Defensive fit

King is only 6-foot-3, but his wingspan is abnormal. That length and anticipation made him a terrific high school football player, and he's going to take advantage of those traits a ton at Iowa State. His offensive upside is a big reason why he got recruited so highly. His defense could be the reason why King plays early and often for the Cyclones. He has plays on his highlight film that are jaw-dropping, like when he soared through the air for a huge block against Rushford-Peterson and then went down to the other end and slammed it.

"Eli is probably the best defender in the Three Rivers Conference," La Crescent coach Ryan Thibodeau said. "He can just get after you and make your life miserable."

King's a menace defensively.

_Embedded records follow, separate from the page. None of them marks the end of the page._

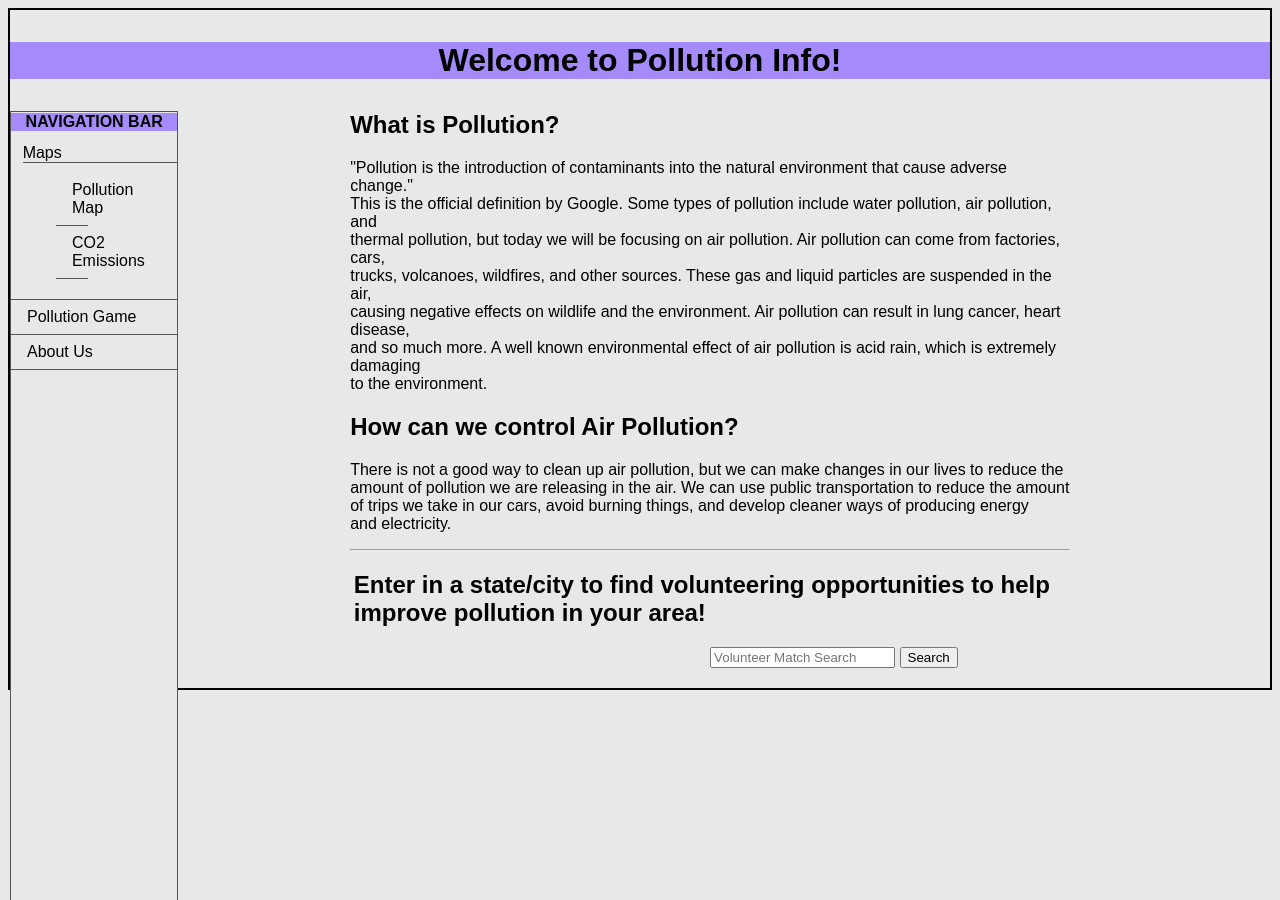
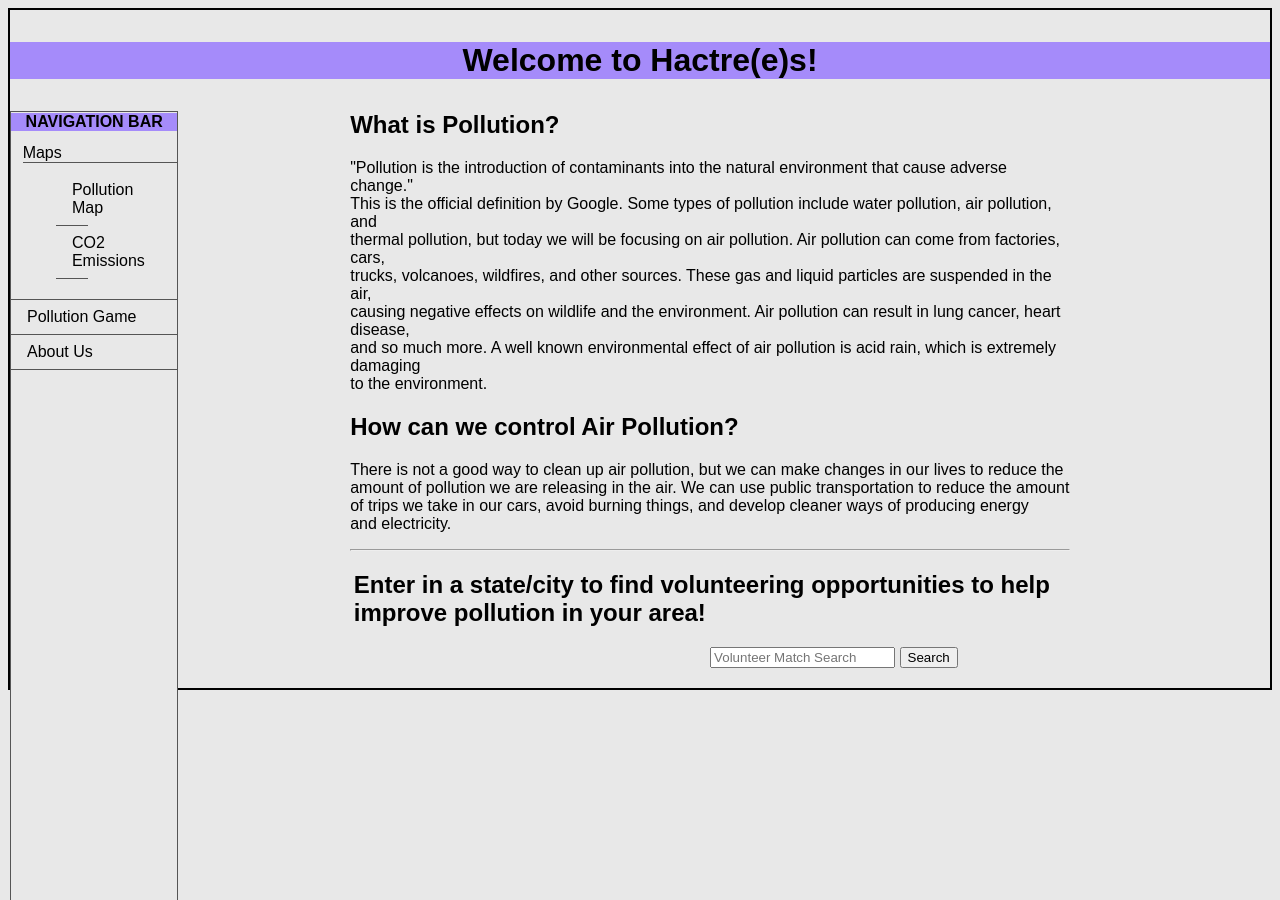
Before and after one commit to risheethagb/AirPollutionFinal, a Jekyll site: the page index.html, which Jekyll copies as it is, in a window 1280 px wide. Built offline with Jekyll 4.4.1, drawn with Linux system fonts in a browser that asks for light colours.

Commit message:
Update index.html

```diff
--- a/index.html
+++ b/index.html
@@ -43,7 +43,7 @@
 </head>
 
 <body>
-    <h1><p style="text-align:center;background-color:#A58BFA;">Welcome to Pollution Info!</p></h1>
+    <h1><p style="text-align:center;background-color:#A58BFA;">Welcome to Hactre(e)s!</p></h1>
 
     <ul>
 	 <li style="margin-top:1px;background-color:#A58BFA;font-weight:bold;text-align: center;">NAVIGATION BAR</li>
```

His hands are sticky, he reads opponents' eyes really well and his anticipation is as good as it gets for a high school player in southeastern Minnesota. It's like he knows what an opponent is going to do before the opponent even knows what he wants to do.

Otzelberger's never had a top-100 defense during his five years as a head coach. The offense has usually been spectacular while the defense is good enough to get by. King could change that. Obviously, Iowa State will need all five guys contributing if it wants to be a well-oiled defensive machine, but every team needs that leader, the guy who can take on the other team's top perimeter scorer and give him trouble.

King could be that for Iowa State. Maybe not right away, but eventually, he has a chance to be an All-Big 12 defender because of that athleticism, anticipation and length.

"Eli will cause a turnover and go dunk it and it’s a completely different game," Lewiston-Altura coach Michael VanderPlas said.